Morning Brain Chem Commute

I commute to work via one of two options these days – bicycle or bus. If it’s above 32 degrees Fahrenheit, I will climb on my bike. The trip is only 6-7 miles and takes me anywhere between 30-45 minutes. A lot depends upon my mood, how my body feels or whether I want to sweat or not. Traffic lights play a small part since they are timed for auto traffic. The route is pretty flat with only one short, steep hill about 1/3rd of the way through. As I’ve aged (and put on a few pounds), the hill is tougher…

When I ride the bus, it’s dark to start out. I’ll put the earbuds in, select my soundtrack for the trip, and head out. Since one of my senses is occupied, my others seem more vigilant. My nose works pretty well anyway but early morning bring a cacophony of aroma – rain on pavement, damp earth, leaf piles…Or, if it’s early Spring, budding flowers. I use my sight more. Not only for motorists who aren’t paying attention to what or whom is in front of their windshield, but to look up to the morning sky.

 Bus Stop

Bus Stop

I get more inspiration by looking up. Trees, birds, the sky beginning it’s tint from black to purple to red to orange and then daylight.
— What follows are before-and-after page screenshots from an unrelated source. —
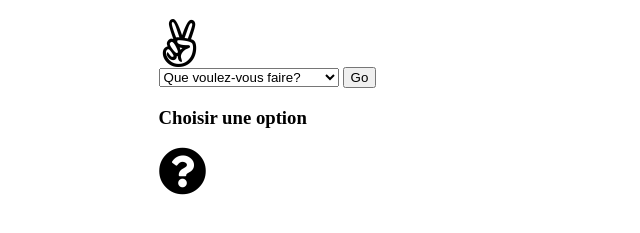
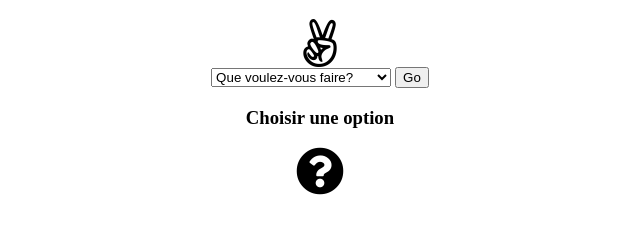
Before and after one commit to bartbc/Exo_Contacts, a plain HTML site: page index.html in a window 1280 px wide. Shown: the part 69-302 px from the top of the page, without its empty margins (320-960 px from the left). Drawn offline with Linux system fonts and the light colour scheme.

Commit message:
modif css et index

```diff
--- a/CSS/style.css
+++ b/CSS/style.css
@@ -5,3 +5,7 @@
 	display: grid;
     grid-template-columns: 1fr auto 1fr;
 }
+main {
+    width: 500px;
+    text-align: center;
+}
--- a/index.html
+++ b/index.html
@@ -10,7 +10,7 @@
 <body>
 <div class="gridPrincipal">
     <div></div><!-- marge gauche -->
-    <div class="a4">
+    <div>
         <main>
             <header>
                 <h1>Gestionnaire de contact</h1>
```
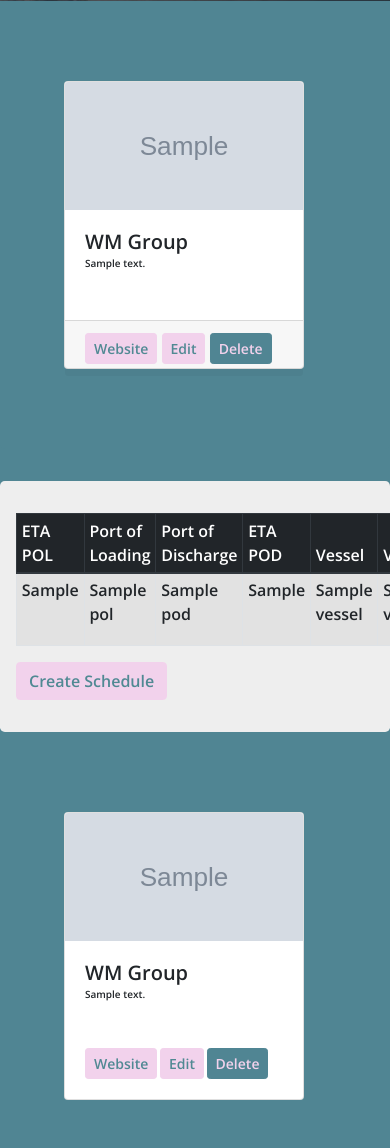
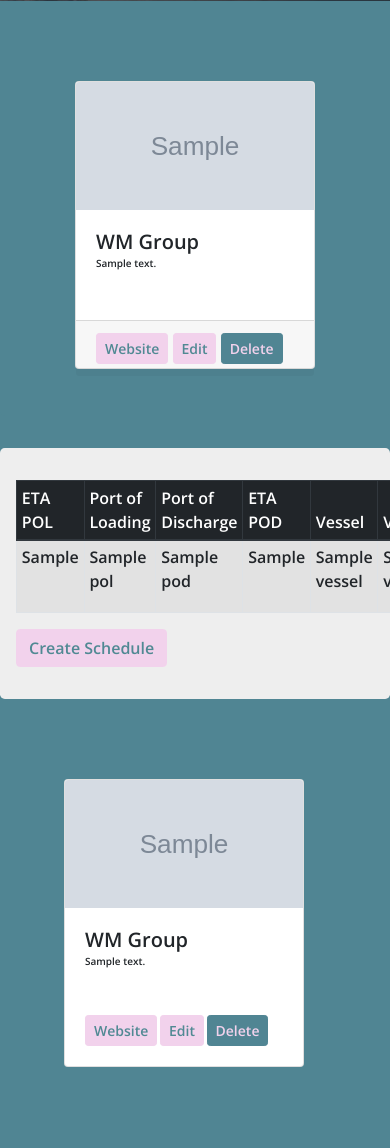
Before and after one commit to Shyan1943/project3, a Flask app: page / in a window 390 px wide; the page is wider, and only the part inside the window is pictured. Shown: the part 609-1757 px from the top of that part. After the commit the page ends 1676 px from the top of that part, so only its background shows below. Run offline with Flask 2, Linux system fonts and the light colour scheme; grey boxes marked "Sample" are stand-in pictures; a database or web service that is not in the repository returns one stand-in record (values such as "Sample title"); some libraries are stand-ins or nearby versions.

Commit message:
Fixed mobile responsive

```diff
--- a/static/style.css
+++ b/static/style.css
@@ -3,7 +3,6 @@
 body {
     background-color: #508593;
     font-family: "Open Sans", sans-serif;
-    height: 100%;
 }
 
 h1, label {
--- a/templates/home.template.html
+++ b/templates/home.template.html
@@ -5,14 +5,14 @@
 	<form class="form-inline d-lg-flex mb-3 justify-content-center" method="GET">
 		<input type="text" class="form-control" name="search_pol" placeholder="Port Of Loading"/>
 		<input type="text" class="form-control ml-1" name="search_pod" placeholder="Port Of Discharge"/>
-        <input type="submit" class="form-control ml-3" value="search"/>
+		<input type="submit" class="form-control ml-3" value="search" onclick="window.location='#result'"/>
     </form>
 </div>
 
 <div class="jumbotron">
 	<div class="row">
 		{% for i in images %}
-        <div class="col-sm-3">
+		<div class="card-deck col-lg-2.5 mx-auto">
 			<div class="card">
 				<img class="card-img-top" src="{{i.uploaded_image_url}}" alt="Member Company name"/>
 				<div class="card-body">
@@ -31,7 +31,7 @@
 	</div>
 </div>
 
-<div class="jumbotron table-responsive-lg">
+<div id="result" class="jumbotron table-responsive-lg">
 	<table class="table table-striped table-bordered table-hover table-sm">
 		<thead class="thead-dark">
 			<tr>
```
Also changed, not shown: README.md, static/image/hero2.jpg (deleted). Lines whose indentation alone changed are shown as unchanged.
The shadow play on houses and office buildings as I stand waiting for the bus to show. Then later, as the bus moves from neighborhood to neighborhood to downtown where I get off at my stop for the walk to the office building that houses my cubicle.

 Juxtiposition

Juxtiposition

Depending on the brain chemistry of the day, that walk is either one of drudgery and darkness of thought, or light, positive and full of creativity. Today it was the latter. I saw artistic possibilities everywhere. Light, shadow, texture juxtaposition of shapes and patterns.

I use my iPhone more for a camera and checking the internet than an actual telephone and today was no exception. I snapped four or five pics during my walk. Two of them I posted on Instagram almost immediately and a couple more are the inspiration of this post. I don’t take a lot of time to set up a shot. Using my natural eye for composition plus the skills honed from my design school college years and my early work career, I’m able to capture some pretty good raw shots. Some are used as is. Others, I step on heavily using a couple of post-production apps on my phone.

 Dripping Sunset

Dripping Sunset

 Keleidoscope Palms

Keleidoscope Palms

Dripping Sunset and Kaleidoscope Palms are examples of using the BeFunky® app. Since I have enough darkroom knowledge to be dangerous, (or arrogant), I can manipulate the photos  using the Contrast, Sharpen, and Saturation controls much faster than it took me back in my college days using the enlarger and various types of film and paper. It satisfies my creative need. But I can't help but wonder if it has also fed my shrinking attention span disguised as efficiency. Or the need to upload the photo to various social media to see how many 'Likes' I can get.

Now that I think about it, all art is  a popularity contest - to be seen and appreciated and, ultimately, purchased if the artist is using it to support themselves.  My sister, with her own degree in Fine Art has always held that art is about Sex and Food. She's probably right. I saw a crow chasing another one on my walk. And I'm pretty sure there's a box of donuts on the other side of one of the building windows.